hand over details of its nuclear program as a "very encouraging
development," and urged continued progress in the six-party talks.
From U.N. headquarters in New York, VOA's Margaret Besheer has more.
Ban said North Korea's submission of the declaration of its nuclear
programs to China - as chair of the talks - and the U.S. decision to
lift trade sanctions and remove Pyongyang from its list of states that
sponsor terrorism are "important steps forward."
"I call on all
six-party participants to take this opportunity to expedite movement
towards the full implementation of the 2005 Joint Statement. I
strongly support their efforts towards this end," he said.
U.N. chief spoke to reporters as he prepares to depart Friday on a
two-week trip that will take him to Japan, China, his home nation of
South Korea, and then back to Japan to attend the G-8 summit. But he
skirted questions about whether he might add a stop in North Korea to
Mr. Ban also repeated his concern about the
runoff election scheduled to take place Friday in the African nation
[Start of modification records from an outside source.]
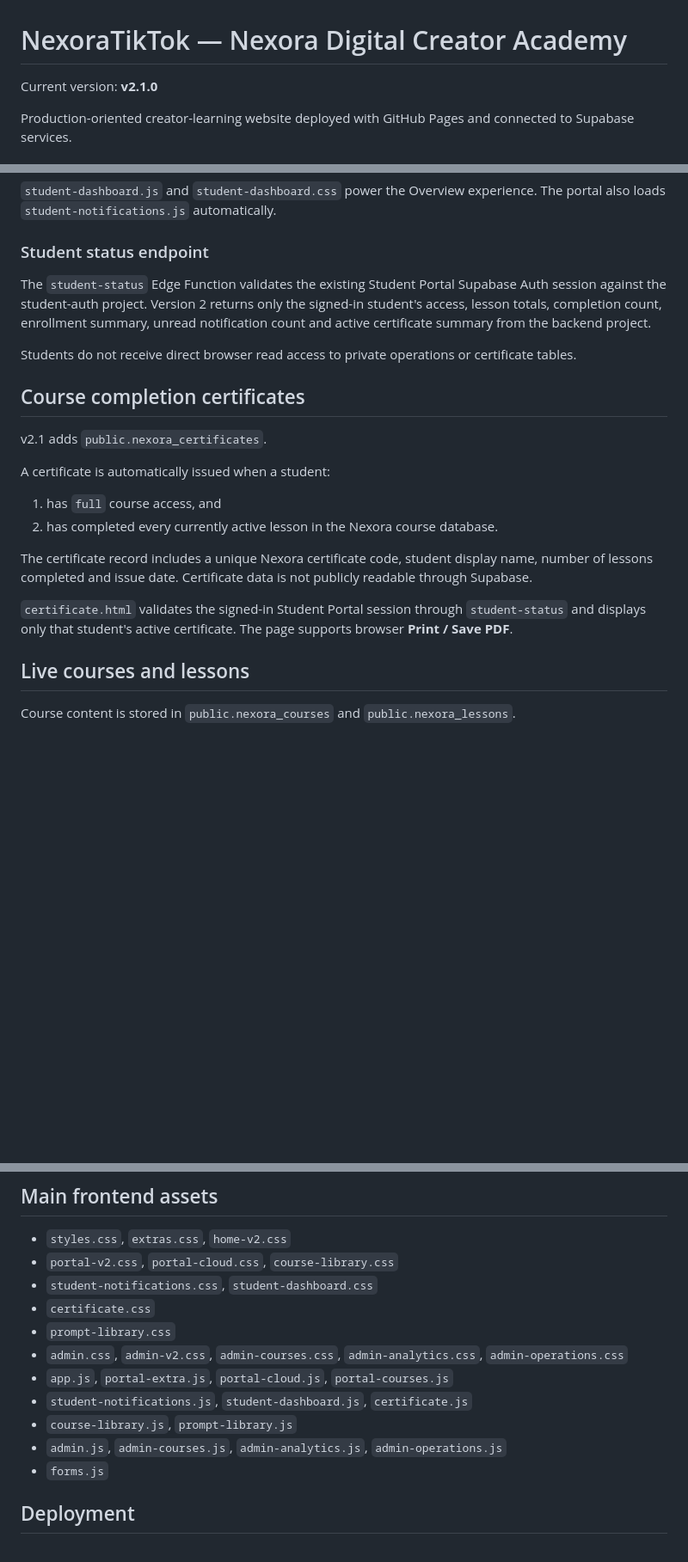
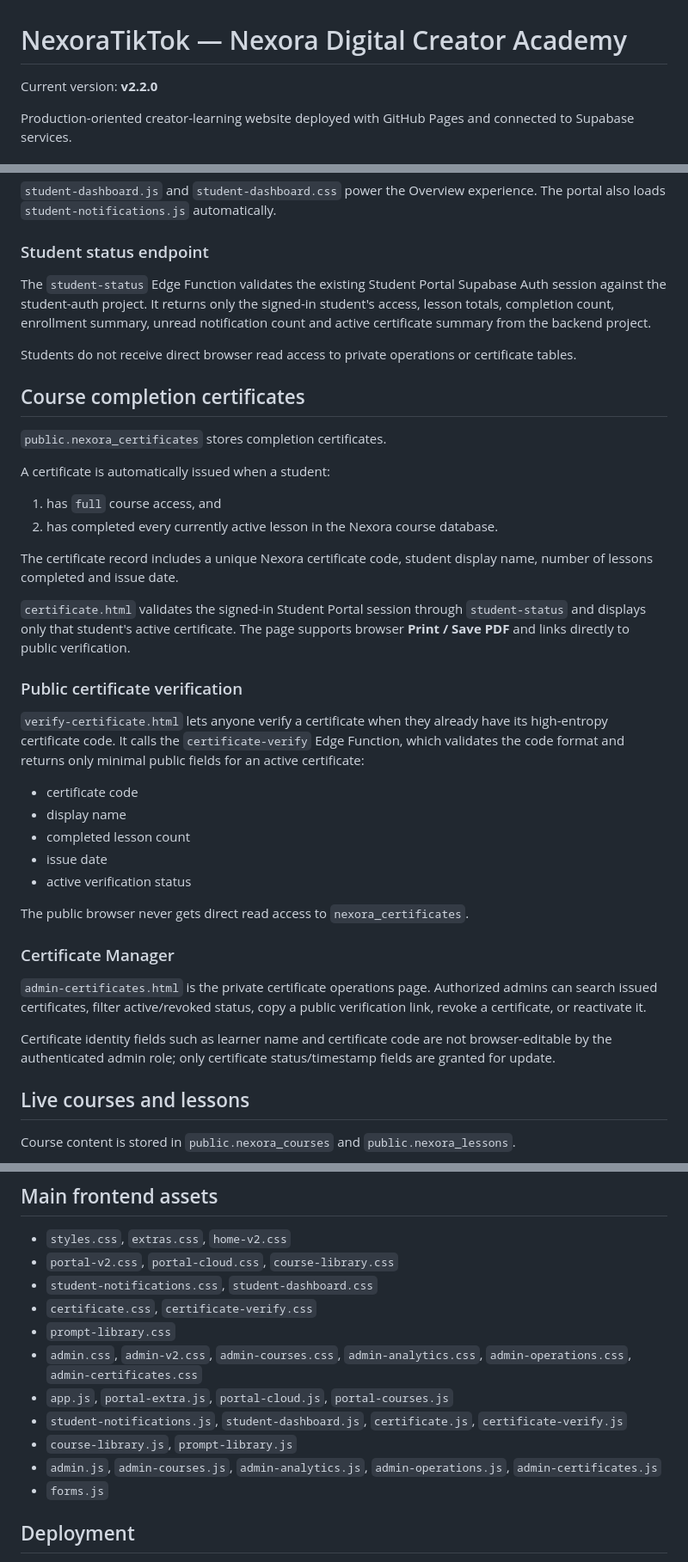
Before and after one commit to lensbykai-bit/NexoraTikTok, a Markdown page: README.md, 3 parts joined by grey strips. Shown at 86% size. GitHub-like rendering; blank space fills up the shorter version.

Commit message:
Update README for NexoraTikTok v2.2

```diff
--- a/README.md
+++ b/README.md
@@ -1,6 +1,6 @@
 # NexoraTikTok — Nexora Digital Creator Academy
 
-Current version: **v2.1.0**
+Current version: **v2.2.0**
 
 Production-oriented creator-learning website deployed with GitHub Pages and connected to Supabase services.
 
@@ -41,22 +42,40 @@ The Student Portal Overview combines the signed-in student's main account state:
 
 ### Student status endpoint
 
-The `student-status` Edge Function validates the existing Student Portal Supabase Auth session against the student-auth project. Version 2 returns only the signed-in student's access, lesson totals, completion count, enrollment summary, unread notification count and active certificate summary from the backend project.
+The `student-status` Edge Function validates the existing Student Portal Supabase Auth session against the student-auth project. It returns only the signed-in student's access, lesson totals, completion count, enrollment summary, unread notification count and active certificate summary from the backend project.
 
 Students do not receive direct browser read access to private operations or certificate tables.
 
 ## Course completion certificates
 
-v2.1 adds `public.nexora_certificates`.
+`public.nexora_certificates` stores completion certificates.
 
 A certificate is automatically issued when a student:
 
 1. has `full` course access, and
 2. has completed every currently active lesson in the Nexora course database.
 
-The certificate record includes a unique Nexora certificate code, student display name, number of lessons completed and issue date. Certificate data is not publicly readable through Supabase.
+The certificate record includes a unique Nexora certificate code, student display name, number of lessons completed and issue date.
 
-`certificate.html` validates the signed-in Student Portal session through `student-status` and displays only that student's active certificate. The page supports browser **Print / Save PDF**.
+`certificate.html` validates the signed-in Student Portal session through `student-status` and displays only that student's active certificate. The page supports browser **Print / Save PDF** and links directly to public verification.
+
+### Public certificate verification
+
+`verify-certificate.html` lets anyone verify a certificate when they already have its high-entropy certificate code. It calls the `certificate-verify` Edge Function, which validates the code format and returns only minimal public fields for an active certificate:
+
+- certificate code
+- display name
+- completed lesson count
+- issue date
+- active verification status
+
+The public browser never gets direct read access to `nexora_certificates`.
+
+### Certificate Manager
+
+`admin-certificates.html` is the private certificate operations page. Authorized admins can search issued certificates, filter active/revoked status, copy a public verification link, revoke a certificate, or reactivate it.
+
+Certificate identity fields such as learner name and certificate code are not browser-editable by the authenticated admin role; only certificate status/timestamp fields are granted for update.
 
 ## Live courses and lessons
 
@@ -119,13 +141,13 @@ Prompt images can be added later without changing the database architecture; eac
 - `styles.css`, `extras.css`, `home-v2.css`
 - `portal-v2.css`, `portal-cloud.css`, `course-library.css`
 - `student-notifications.css`, `student-dashboard.css`
-- `certificate.css`
+- `certificate.css`, `certificate-verify.css`
 - `prompt-library.css`
-- `admin.css`, `admin-v2.css`, `admin-courses.css`, `admin-analytics.css`, `admin-operations.css`
+- `admin.css`, `admin-v2.css`, `admin-courses.css`, `admin-analytics.css`, `admin-operations.css`, `admin-certificates.css`
 - `app.js`, `portal-extra.js`, `portal-cloud.js`, `portal-courses.js`
-- `student-notifications.js`, `student-dashboard.js`, `certificate.js`
+- `student-notifications.js`, `student-dashboard.js`, `certificate.js`, `certificate-verify.js`
 - `course-library.js`, `prompt-library.js`
-- `admin.js`, `admin-courses.js`, `admin-analytics.js`, `admin-operations.js`
+- `admin.js`, `admin-courses.js`, `admin-analytics.js`, `admin-operations.js`, `admin-certificates.js`
 - `forms.js`
 
 ## Deployment
```
Also changed, not shown: other parts of README.md (+5 -1 lines).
of Zimbabwe, where the government has used violence and intimidation
against the opposition and its supporters.
"First and foremost
at this time, my concern is how to ensure that this violence and
intimidation stop and people are no longer intimidated and people no
longer suffer from this humanitarian crisis. As I have urged that
under these circumstances, where one cannot expect a credible and fair
election, this presidential run-off election should be postponed until
such time when we can create fair and credible conditions for the
election," he said.
The secretary-general said he is continuing
to discuss the situation with African leaders and urged them to engage
in more dialogue.
Regarding his trip to Asia, the
secretary-general said the meeting of the Group of 8 this year has
taken on a special urgency because of three interrelated crises.
first and most pressing is the global food crisis. The second is
climate change, and the need to act now if we are to reach an agreement
to limit greenhouse gases by the end of next year. The third is the
emergency of development, especially in Africa," he said.
Ban said leadership is needed on these three fronts. He warned that
the food crisis and climate change are slowing and in some cases
reversing progress on development in Africa, where he hopes to cut
extreme poverty and disease in half by 2015.